The report, from the Austria-based Observatory on Intolerance and Discrimination Against Christians in Europe, summarized incidents ranging from vandalism and insults to the suppression of religious symbols, desecrations, “hate crimes” and religiously motivated violence.
Dr. Gudrun Kugler, director of the observatory, said studies suggest that 85 percent of hate crimes in Europe are directed against Christians.
“It is high time for the public debate to respond to this reality!” Kugler said.
In Scotland, 95 percent of religiously motivated violence targets Christians. In France, 84 percent of vandalism is directed against Christian places of worship.
The observatory has also monitored professional restrictions on Christians. A restrictive definition of freedom of conscience means that professions such as magistrates, doctors, nurses, midwives and pharmacists are “slowly closing for Christians.”
Teachers and parents “get into trouble” when they disagree with state-defined sexual ethics, the report said.
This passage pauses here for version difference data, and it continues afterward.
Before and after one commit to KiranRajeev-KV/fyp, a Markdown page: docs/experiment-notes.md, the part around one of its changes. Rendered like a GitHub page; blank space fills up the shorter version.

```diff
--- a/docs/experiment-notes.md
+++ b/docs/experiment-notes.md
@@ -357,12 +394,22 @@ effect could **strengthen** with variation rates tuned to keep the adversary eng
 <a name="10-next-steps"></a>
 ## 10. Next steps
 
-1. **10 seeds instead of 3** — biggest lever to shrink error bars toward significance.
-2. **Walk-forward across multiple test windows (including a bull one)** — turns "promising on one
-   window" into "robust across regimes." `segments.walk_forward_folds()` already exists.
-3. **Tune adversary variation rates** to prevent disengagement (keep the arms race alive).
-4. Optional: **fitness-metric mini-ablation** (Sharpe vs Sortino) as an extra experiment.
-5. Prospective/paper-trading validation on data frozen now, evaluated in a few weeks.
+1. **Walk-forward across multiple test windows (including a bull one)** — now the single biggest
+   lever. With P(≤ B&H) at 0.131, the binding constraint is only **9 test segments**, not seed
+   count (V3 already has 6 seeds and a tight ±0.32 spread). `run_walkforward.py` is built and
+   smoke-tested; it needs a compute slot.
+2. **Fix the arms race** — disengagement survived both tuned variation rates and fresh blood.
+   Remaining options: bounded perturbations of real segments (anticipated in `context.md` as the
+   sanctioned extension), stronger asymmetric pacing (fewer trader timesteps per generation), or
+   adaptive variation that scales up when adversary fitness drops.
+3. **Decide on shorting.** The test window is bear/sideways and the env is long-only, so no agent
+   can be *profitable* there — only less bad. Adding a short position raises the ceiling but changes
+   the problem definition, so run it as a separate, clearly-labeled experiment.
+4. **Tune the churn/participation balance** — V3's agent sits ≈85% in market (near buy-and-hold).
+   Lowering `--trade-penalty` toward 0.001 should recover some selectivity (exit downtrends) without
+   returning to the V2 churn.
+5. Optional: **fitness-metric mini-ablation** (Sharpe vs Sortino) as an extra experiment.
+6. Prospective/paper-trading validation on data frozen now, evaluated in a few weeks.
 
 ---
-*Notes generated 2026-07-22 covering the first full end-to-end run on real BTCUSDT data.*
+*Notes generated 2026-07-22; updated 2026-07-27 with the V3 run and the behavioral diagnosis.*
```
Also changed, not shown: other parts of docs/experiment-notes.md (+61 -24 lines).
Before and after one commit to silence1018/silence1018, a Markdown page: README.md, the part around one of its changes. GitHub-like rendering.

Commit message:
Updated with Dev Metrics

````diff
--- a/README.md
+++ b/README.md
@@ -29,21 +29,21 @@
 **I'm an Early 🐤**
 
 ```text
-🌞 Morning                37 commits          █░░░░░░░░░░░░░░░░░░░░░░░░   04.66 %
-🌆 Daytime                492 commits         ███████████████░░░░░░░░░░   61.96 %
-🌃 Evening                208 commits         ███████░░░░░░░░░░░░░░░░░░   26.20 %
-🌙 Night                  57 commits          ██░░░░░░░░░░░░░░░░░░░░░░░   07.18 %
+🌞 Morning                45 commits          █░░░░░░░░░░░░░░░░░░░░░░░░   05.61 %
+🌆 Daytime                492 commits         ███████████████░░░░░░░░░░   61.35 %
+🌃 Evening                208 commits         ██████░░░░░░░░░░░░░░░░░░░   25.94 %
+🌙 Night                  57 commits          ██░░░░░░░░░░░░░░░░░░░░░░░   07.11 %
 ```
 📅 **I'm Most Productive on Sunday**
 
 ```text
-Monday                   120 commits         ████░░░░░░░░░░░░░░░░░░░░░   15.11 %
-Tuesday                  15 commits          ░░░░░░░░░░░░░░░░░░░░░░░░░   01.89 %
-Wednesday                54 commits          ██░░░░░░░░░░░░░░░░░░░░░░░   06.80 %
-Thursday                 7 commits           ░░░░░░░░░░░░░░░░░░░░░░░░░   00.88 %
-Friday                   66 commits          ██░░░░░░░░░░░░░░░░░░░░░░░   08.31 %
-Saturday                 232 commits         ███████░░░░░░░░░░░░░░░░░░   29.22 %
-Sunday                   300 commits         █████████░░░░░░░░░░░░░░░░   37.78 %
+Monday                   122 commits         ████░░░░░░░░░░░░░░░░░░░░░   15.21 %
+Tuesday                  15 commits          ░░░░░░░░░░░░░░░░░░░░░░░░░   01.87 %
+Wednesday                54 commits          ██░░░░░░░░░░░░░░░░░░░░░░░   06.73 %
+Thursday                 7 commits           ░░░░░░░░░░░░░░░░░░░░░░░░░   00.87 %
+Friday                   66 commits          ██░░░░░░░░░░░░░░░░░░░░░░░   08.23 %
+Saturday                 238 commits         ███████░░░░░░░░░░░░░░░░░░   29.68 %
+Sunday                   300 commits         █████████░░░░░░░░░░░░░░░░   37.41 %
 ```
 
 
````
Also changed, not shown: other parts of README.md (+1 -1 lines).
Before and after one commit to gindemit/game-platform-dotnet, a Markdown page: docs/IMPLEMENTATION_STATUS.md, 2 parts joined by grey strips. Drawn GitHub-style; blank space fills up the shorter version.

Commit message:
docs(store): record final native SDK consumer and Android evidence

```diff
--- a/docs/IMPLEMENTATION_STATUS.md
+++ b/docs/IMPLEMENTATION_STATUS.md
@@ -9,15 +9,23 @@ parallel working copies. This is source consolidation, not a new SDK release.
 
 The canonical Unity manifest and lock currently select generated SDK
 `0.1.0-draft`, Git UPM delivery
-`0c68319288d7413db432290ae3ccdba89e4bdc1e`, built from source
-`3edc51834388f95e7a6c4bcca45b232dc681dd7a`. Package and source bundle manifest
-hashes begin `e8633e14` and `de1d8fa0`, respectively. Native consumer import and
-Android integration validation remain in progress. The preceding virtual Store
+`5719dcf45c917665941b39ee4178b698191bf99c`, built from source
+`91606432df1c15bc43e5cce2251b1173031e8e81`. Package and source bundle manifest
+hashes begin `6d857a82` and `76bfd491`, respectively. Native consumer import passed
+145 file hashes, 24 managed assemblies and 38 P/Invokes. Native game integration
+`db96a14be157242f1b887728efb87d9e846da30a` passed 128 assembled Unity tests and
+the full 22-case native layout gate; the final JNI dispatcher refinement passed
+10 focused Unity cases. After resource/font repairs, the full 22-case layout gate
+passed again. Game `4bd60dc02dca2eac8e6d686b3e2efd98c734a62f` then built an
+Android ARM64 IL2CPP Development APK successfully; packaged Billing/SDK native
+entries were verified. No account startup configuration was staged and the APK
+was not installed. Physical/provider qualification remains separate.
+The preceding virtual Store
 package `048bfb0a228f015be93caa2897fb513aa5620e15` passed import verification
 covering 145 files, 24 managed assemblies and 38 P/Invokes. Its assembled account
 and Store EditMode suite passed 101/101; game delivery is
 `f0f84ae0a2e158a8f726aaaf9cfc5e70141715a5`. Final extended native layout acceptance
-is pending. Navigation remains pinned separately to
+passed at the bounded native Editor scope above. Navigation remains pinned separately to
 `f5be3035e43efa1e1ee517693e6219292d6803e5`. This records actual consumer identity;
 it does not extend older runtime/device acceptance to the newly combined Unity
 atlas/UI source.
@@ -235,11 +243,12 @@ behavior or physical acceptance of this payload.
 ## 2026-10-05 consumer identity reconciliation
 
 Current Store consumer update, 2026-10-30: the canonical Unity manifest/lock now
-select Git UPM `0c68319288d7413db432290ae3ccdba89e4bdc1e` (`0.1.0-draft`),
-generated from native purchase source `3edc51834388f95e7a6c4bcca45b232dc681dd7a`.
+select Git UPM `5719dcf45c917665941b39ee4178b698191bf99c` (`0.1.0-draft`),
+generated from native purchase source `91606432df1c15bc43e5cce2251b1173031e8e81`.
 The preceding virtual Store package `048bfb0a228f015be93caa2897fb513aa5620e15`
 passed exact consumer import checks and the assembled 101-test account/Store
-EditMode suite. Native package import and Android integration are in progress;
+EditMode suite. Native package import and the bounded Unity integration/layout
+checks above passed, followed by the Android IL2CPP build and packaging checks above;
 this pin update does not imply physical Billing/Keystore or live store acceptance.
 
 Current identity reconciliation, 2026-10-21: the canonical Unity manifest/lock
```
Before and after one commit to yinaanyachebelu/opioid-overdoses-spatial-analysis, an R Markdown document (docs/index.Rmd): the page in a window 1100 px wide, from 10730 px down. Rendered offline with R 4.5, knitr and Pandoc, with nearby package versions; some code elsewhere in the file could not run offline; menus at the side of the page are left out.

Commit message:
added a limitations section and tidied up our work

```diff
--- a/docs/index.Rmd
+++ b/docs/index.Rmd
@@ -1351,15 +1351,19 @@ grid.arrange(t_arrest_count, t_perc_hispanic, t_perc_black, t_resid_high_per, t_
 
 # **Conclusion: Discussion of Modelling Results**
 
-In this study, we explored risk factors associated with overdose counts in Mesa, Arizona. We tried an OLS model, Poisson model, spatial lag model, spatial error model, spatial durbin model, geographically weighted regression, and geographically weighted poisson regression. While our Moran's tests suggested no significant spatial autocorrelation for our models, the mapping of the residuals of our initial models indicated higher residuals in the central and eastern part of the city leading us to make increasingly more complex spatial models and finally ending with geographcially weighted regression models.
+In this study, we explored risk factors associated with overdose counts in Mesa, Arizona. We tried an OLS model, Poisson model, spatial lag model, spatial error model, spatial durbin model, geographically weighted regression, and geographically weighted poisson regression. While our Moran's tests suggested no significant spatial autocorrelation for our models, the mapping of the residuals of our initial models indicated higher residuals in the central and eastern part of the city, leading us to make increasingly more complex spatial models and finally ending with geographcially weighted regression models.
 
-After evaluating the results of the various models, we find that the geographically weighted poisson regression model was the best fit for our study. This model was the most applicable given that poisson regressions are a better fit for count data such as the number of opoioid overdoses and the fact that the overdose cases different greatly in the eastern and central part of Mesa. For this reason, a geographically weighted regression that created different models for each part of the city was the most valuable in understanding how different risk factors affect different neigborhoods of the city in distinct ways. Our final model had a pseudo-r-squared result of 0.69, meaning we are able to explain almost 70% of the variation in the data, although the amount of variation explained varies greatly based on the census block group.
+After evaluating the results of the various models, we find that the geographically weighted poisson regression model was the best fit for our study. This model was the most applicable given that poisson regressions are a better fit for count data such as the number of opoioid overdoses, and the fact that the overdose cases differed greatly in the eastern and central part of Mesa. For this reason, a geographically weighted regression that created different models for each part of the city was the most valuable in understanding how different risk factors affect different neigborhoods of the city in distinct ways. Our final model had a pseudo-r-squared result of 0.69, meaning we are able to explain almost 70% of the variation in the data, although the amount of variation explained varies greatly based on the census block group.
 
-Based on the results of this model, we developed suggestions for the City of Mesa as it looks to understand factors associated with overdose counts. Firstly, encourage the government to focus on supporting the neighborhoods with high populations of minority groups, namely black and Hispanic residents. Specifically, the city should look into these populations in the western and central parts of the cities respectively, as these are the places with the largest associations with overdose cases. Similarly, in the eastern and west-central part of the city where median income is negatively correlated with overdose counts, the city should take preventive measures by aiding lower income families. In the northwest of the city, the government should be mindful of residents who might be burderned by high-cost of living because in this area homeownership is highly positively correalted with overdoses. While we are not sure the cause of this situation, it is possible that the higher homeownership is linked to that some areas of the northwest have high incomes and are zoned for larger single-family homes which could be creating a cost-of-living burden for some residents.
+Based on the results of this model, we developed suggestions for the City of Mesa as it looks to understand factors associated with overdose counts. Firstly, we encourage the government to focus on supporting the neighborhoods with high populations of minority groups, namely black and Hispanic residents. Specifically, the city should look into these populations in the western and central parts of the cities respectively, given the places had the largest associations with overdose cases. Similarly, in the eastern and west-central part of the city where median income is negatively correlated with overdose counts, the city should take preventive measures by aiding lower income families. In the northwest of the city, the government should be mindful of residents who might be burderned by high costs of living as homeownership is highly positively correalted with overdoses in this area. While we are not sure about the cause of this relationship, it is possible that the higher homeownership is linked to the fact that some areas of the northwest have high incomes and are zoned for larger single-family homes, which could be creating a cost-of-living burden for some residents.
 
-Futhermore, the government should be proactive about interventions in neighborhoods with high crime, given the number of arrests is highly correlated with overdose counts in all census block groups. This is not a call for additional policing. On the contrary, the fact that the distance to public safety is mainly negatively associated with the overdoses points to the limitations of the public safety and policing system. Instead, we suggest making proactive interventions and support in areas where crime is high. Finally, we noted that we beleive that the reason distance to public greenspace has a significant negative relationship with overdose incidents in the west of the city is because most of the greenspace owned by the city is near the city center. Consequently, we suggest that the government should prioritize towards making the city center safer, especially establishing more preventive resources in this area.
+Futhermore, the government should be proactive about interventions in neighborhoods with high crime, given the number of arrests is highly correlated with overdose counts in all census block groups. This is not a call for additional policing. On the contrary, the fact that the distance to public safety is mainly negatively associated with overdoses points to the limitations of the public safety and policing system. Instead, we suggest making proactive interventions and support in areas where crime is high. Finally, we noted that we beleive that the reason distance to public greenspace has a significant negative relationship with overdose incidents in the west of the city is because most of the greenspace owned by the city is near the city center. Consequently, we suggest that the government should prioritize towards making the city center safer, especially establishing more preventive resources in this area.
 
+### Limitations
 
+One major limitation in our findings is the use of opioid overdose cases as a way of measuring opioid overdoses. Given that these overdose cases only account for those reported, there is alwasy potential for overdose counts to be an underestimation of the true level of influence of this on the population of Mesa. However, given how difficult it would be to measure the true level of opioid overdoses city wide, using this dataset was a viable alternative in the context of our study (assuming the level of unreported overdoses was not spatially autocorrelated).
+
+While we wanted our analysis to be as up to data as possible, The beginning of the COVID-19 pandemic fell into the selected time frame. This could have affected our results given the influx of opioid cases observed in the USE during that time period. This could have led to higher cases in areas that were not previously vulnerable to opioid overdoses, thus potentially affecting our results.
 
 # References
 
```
One survey in the U.K. indicates popular perception agrees. Seventy-four percent of poll respondents said that there is more negative discrimination against Christians than people of other faiths.
The observatory also noted positive developments.
“We were pleased to note that many who have focused exclusively on third world countries that demonstrated outright persecution, are beginning to notice that the marginalization and restriction of rights and freedoms of Christians in Europe are also of concern and deserves our attention,” Kugler said in the report’s introduction.
Among the highlights for 2011 were a resolution in the Parliamentary Assembly of the Organization for Security and Cooperation in Europe that encouraged public debate on anti-Christian issues and a reassessment of legislation with the potential for negative effects on Christians.
Bishop Veres encouraged religious believers to live their faith.
“(B)elieving in God must not be perceived as a fault or sign of weakness,” he said. “Living and witnessing to one’s own religious creed in respect for the freedom and sensitivity of others can only be beneficial for everyone, believers or non-believers, Christians or non-Christians.”
The bishops of Europe support those whose rights are not respected. Religious freedom is a “valuable good” that continues as a “pillar of peace on our continent,” the bishop said.